What you return should be the full listing, word for word, without a single image.

((

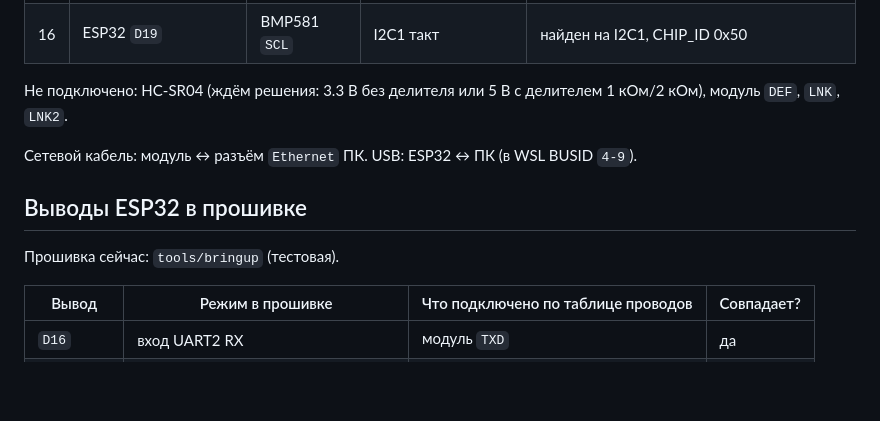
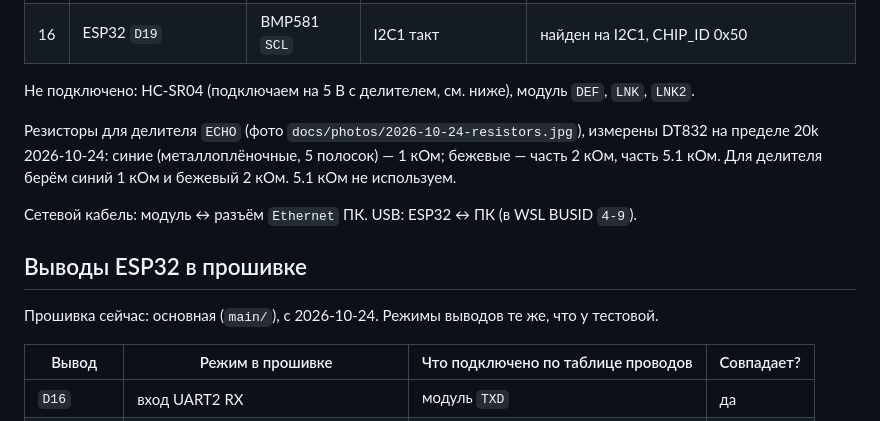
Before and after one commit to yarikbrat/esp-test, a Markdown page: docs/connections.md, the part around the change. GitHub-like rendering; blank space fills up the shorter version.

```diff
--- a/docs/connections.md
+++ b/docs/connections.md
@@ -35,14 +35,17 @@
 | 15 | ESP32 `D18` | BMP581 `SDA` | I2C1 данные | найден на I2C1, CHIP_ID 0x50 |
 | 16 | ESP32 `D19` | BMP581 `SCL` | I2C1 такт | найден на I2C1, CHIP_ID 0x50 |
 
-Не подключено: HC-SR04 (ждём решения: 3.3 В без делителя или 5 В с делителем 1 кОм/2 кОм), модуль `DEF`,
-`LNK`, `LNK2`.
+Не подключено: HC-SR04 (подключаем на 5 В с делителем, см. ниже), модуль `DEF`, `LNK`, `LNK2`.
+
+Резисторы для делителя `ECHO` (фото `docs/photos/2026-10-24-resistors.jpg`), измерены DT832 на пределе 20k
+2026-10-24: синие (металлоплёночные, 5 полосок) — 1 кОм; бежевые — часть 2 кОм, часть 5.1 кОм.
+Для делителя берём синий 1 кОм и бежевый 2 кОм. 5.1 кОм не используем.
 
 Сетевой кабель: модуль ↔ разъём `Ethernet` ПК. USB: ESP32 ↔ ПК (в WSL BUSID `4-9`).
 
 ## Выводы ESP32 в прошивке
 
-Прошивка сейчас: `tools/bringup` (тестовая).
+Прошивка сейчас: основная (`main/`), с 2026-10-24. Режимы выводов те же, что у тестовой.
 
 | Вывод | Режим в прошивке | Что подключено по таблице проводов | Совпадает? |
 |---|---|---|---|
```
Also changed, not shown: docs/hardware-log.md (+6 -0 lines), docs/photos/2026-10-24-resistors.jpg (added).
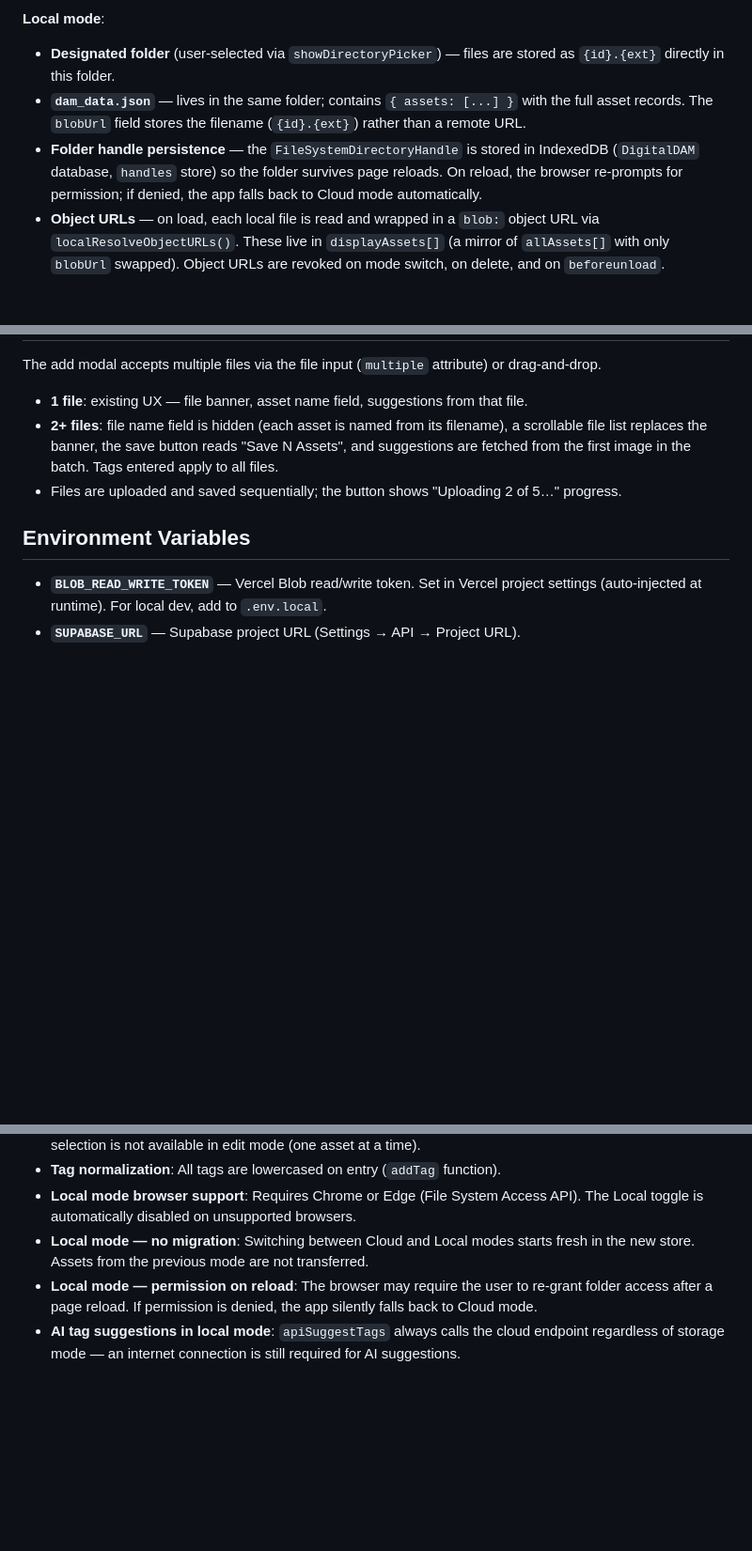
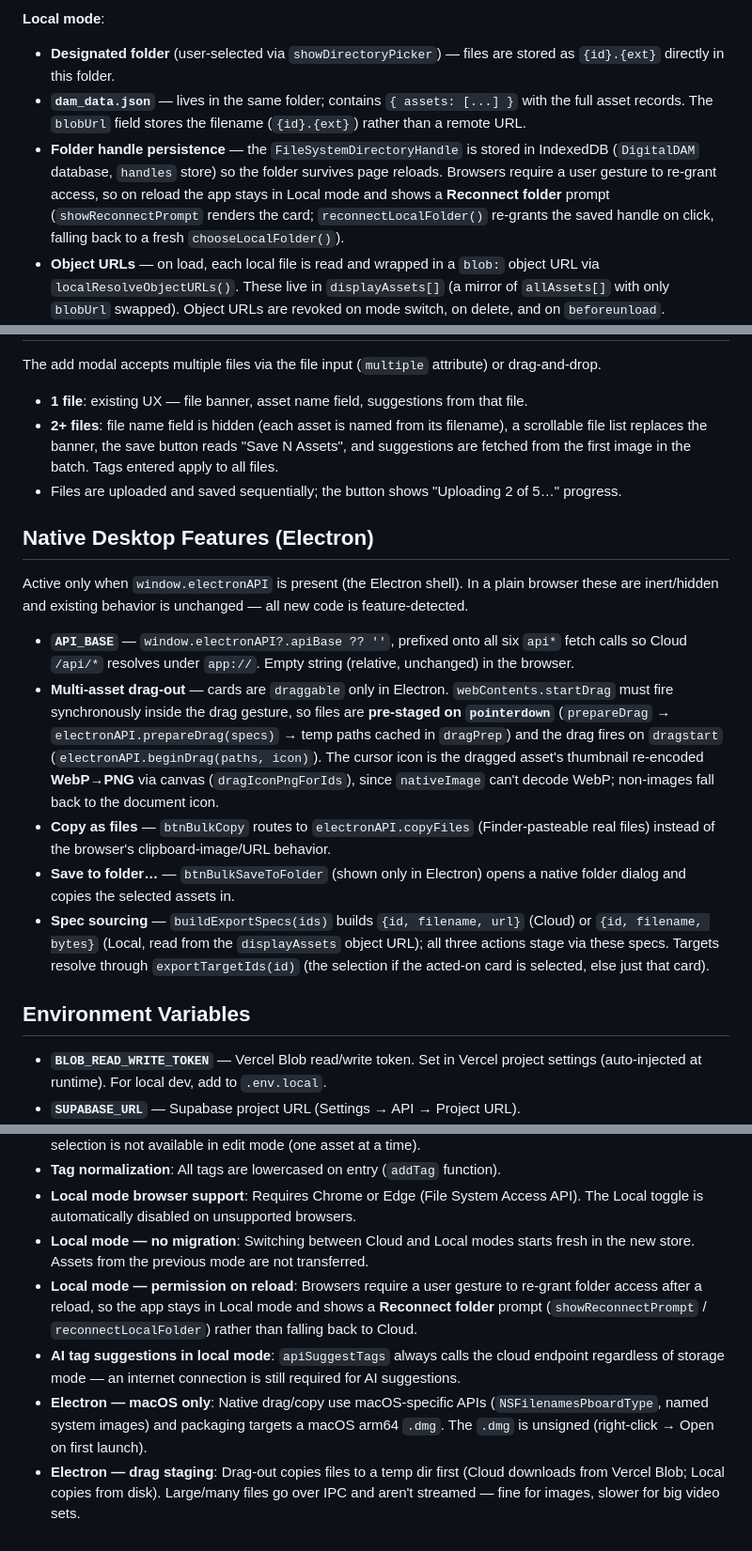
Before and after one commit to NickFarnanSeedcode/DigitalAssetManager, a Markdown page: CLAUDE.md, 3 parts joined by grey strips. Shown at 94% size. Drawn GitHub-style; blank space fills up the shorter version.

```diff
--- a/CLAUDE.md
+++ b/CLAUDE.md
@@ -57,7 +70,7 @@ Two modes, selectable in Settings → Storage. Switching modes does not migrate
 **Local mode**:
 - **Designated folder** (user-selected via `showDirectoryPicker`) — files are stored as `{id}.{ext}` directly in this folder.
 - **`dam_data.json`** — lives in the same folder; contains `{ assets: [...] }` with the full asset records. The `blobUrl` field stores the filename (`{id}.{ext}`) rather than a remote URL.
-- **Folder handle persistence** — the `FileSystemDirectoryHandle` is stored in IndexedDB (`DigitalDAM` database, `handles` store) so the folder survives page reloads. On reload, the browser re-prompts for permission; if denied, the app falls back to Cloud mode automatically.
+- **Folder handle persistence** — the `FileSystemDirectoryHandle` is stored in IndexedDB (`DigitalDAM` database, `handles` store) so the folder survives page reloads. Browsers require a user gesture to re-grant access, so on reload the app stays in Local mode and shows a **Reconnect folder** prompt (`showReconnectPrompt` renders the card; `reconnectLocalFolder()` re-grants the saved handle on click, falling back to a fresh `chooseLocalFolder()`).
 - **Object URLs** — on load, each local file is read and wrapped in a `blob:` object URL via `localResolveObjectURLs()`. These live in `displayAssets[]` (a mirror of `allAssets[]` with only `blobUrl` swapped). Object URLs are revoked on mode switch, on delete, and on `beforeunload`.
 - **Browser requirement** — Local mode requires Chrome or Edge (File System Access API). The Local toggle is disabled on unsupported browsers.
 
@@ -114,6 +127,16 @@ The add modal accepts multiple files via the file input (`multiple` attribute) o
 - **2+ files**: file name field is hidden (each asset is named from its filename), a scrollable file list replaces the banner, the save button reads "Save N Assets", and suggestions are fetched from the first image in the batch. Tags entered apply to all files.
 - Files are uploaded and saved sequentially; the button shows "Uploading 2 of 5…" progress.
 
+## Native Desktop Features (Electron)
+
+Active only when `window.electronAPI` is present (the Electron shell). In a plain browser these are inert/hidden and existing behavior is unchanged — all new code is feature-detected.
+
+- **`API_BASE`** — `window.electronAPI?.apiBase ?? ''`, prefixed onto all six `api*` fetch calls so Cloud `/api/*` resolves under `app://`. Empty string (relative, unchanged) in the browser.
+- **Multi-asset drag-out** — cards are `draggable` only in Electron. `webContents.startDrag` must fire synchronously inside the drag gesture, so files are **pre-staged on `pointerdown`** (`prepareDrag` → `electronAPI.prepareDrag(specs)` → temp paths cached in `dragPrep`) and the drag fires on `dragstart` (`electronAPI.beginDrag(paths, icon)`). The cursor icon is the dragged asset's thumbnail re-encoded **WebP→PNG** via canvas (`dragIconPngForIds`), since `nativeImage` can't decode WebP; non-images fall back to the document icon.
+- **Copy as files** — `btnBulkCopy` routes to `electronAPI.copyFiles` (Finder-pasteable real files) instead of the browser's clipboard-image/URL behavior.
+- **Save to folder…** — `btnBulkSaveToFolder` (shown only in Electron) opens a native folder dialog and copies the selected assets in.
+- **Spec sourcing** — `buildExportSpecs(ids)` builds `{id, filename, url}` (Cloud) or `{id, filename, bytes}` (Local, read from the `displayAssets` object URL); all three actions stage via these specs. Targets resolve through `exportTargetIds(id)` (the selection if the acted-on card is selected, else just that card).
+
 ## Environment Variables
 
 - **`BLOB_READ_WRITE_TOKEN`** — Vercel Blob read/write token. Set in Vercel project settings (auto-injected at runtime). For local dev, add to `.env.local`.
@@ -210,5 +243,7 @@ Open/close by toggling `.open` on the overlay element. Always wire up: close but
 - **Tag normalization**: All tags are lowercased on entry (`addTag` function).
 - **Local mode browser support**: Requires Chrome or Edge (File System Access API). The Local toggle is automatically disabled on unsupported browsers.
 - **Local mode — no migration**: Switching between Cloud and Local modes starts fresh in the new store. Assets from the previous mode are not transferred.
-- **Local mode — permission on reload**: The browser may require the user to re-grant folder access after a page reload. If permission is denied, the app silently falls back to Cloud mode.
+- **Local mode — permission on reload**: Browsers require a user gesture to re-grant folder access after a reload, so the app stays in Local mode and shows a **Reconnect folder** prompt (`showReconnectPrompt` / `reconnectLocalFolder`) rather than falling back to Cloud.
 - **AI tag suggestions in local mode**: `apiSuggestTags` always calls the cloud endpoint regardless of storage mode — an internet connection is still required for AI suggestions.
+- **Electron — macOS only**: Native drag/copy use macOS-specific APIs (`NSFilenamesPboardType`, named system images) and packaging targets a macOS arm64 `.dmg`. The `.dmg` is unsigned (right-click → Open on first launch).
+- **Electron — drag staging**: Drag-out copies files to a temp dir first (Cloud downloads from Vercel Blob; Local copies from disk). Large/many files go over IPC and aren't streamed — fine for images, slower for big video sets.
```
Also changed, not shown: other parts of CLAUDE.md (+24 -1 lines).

))

(Problem solution):
Before and after one commit to yarikbrat/esp-test, a Markdown page: docs/connections.md, the part around the change. GitHub-like rendering; blank space fills up the shorter version.

```diff
--- a/docs/connections.md
+++ b/docs/connections.md
@@ -35,14 +35,17 @@
 | 15 | ESP32 `D18` | BMP581 `SDA` | I2C1 данные | найден на I2C1, CHIP_ID 0x50 |
 | 16 | ESP32 `D19` | BMP581 `SCL` | I2C1 такт | найден на I2C1, CHIP_ID 0x50 |
 
-Не подключено: HC-SR04 (ждём решения: 3.3 В без делителя или 5 В с делителем 1 кОм/2 кОм), модуль `DEF`,
-`LNK`, `LNK2`.
+Не подключено: HC-SR04 (подключаем на 5 В с делителем, см. ниже), модуль `DEF`, `LNK`, `LNK2`.
+
+Резисторы для делителя `ECHO` (фото `docs/photos/2026-10-24-resistors.jpg`), измерены DT832 на пределе 20k
+2026-10-24: синие (металлоплёночные, 5 полосок) — 1 кОм; бежевые — часть 2 кОм, часть 5.1 кОм.
+Для делителя берём синий 1 кОм и бежевый 2 кОм. 5.1 кОм не используем.
 
 Сетевой кабель: модуль ↔ разъём `Ethernet` ПК. USB: ESP32 ↔ ПК (в WSL BUSID `4-9`).
 
 ## Выводы ESP32 в прошивке
 
-Прошивка сейчас: `tools/bringup` (тестовая).
+Прошивка сейчас: основная (`main/`), с 2026-10-24. Режимы выводов те же, что у тестовой.
 
 | Вывод | Режим в прошивке | Что подключено по таблице проводов | Совпадает? |
 |---|---|---|---|
```
Also changed, not shown: docs/hardware-log.md (+6 -0 lines), docs/photos/2026-10-24-resistors.jpg (added).
Before and after one commit to NickFarnanSeedcode/DigitalAssetManager, a Markdown page: CLAUDE.md, 3 parts joined by grey strips. Shown at 94% size. Drawn GitHub-style; blank space fills up the shorter version.

```diff
--- a/CLAUDE.md
+++ b/CLAUDE.md
@@ -57,7 +70,7 @@ Two modes, selectable in Settings → Storage. Switching modes does not migrate
 **Local mode**:
 - **Designated folder** (user-selected via `showDirectoryPicker`) — files are stored as `{id}.{ext}` directly in this folder.
 - **`dam_data.json`** — lives in the same folder; contains `{ assets: [...] }` with the full asset records. The `blobUrl` field stores the filename (`{id}.{ext}`) rather than a remote URL.
-- **Folder handle persistence** — the `FileSystemDirectoryHandle` is stored in IndexedDB (`DigitalDAM` database, `handles` store) so the folder survives page reloads. On reload, the browser re-prompts for permission; if denied, the app falls back to Cloud mode automatically.
+- **Folder handle persistence** — the `FileSystemDirectoryHandle` is stored in IndexedDB (`DigitalDAM` database, `handles` store) so the folder survives page reloads. Browsers require a user gesture to re-grant access, so on reload the app stays in Local mode and shows a **Reconnect folder** prompt (`showReconnectPrompt` renders the card; `reconnectLocalFolder()` re-grants the saved handle on click, falling back to a fresh `chooseLocalFolder()`).
 - **Object URLs** — on load, each local file is read and wrapped in a `blob:` object URL via `localResolveObjectURLs()`. These live in `displayAssets[]` (a mirror of `allAssets[]` with only `blobUrl` swapped). Object URLs are revoked on mode switch, on delete, and on `beforeunload`.
 - **Browser requirement** — Local mode requires Chrome or Edge (File System Access API). The Local toggle is disabled on unsupported browsers.
 
@@ -114,6 +127,16 @@ The add modal accepts multiple files via the file input (`multiple` attribute) o
 - **2+ files**: file name field is hidden (each asset is named from its filename), a scrollable file list replaces the banner, the save button reads "Save N Assets", and suggestions are fetched from the first image in the batch. Tags entered apply to all files.
 - Files are uploaded and saved sequentially; the button shows "Uploading 2 of 5…" progress.
 
+## Native Desktop Features (Electron)
+
+Active only when `window.electronAPI` is present (the Electron shell). In a plain browser these are inert/hidden and existing behavior is unchanged — all new code is feature-detected.
+
+- **`API_BASE`** — `window.electronAPI?.apiBase ?? ''`, prefixed onto all six `api*` fetch calls so Cloud `/api/*` resolves under `app://`. Empty string (relative, unchanged) in the browser.
+- **Multi-asset drag-out** — cards are `draggable` only in Electron. `webContents.startDrag` must fire synchronously inside the drag gesture, so files are **pre-staged on `pointerdown`** (`prepareDrag` → `electronAPI.prepareDrag(specs)` → temp paths cached in `dragPrep`) and the drag fires on `dragstart` (`electronAPI.beginDrag(paths, icon)`). The cursor icon is the dragged asset's thumbnail re-encoded **WebP→PNG** via canvas (`dragIconPngForIds`), since `nativeImage` can't decode WebP; non-images fall back to the document icon.
+- **Copy as files** — `btnBulkCopy` routes to `electronAPI.copyFiles` (Finder-pasteable real files) instead of the browser's clipboard-image/URL behavior.
+- **Save to folder…** — `btnBulkSaveToFolder` (shown only in Electron) opens a native folder dialog and copies the selected assets in.
+- **Spec sourcing** — `buildExportSpecs(ids)` builds `{id, filename, url}` (Cloud) or `{id, filename, bytes}` (Local, read from the `displayAssets` object URL); all three actions stage via these specs. Targets resolve through `exportTargetIds(id)` (the selection if the acted-on card is selected, else just that card).
+
 ## Environment Variables
 
 - **`BLOB_READ_WRITE_TOKEN`** — Vercel Blob read/write token. Set in Vercel project settings (auto-injected at runtime). For local dev, add to `.env.local`.
@@ -210,5 +243,7 @@ Open/close by toggling `.open` on the overlay element. Always wire up: close but
 - **Tag normalization**: All tags are lowercased on entry (`addTag` function).
 - **Local mode browser support**: Requires Chrome or Edge (File System Access API). The Local toggle is automatically disabled on unsupported browsers.
 - **Local mode — no migration**: Switching between Cloud and Local modes starts fresh in the new store. Assets from the previous mode are not transferred.
-- **Local mode — permission on reload**: The browser may require the user to re-grant folder access after a page reload. If permission is denied, the app silently falls back to Cloud mode.
+- **Local mode — permission on reload**: Browsers require a user gesture to re-grant folder access after a reload, so the app stays in Local mode and shows a **Reconnect folder** prompt (`showReconnectPrompt` / `reconnectLocalFolder`) rather than falling back to Cloud.
 - **AI tag suggestions in local mode**: `apiSuggestTags` always calls the cloud endpoint regardless of storage mode — an internet connection is still required for AI suggestions.
+- **Electron — macOS only**: Native drag/copy use macOS-specific APIs (`NSFilenamesPboardType`, named system images) and packaging targets a macOS arm64 `.dmg`. The `.dmg` is unsigned (right-click → Open on first launch).
+- **Electron — drag staging**: Drag-out copies files to a temp dir first (Cloud downloads from Vercel Blob; Local copies from disk). Large/many files go over IPC and aren't streamed — fine for images, slower for big video sets.
```
Also changed, not shown: other parts of CLAUDE.md (+24 -1 lines).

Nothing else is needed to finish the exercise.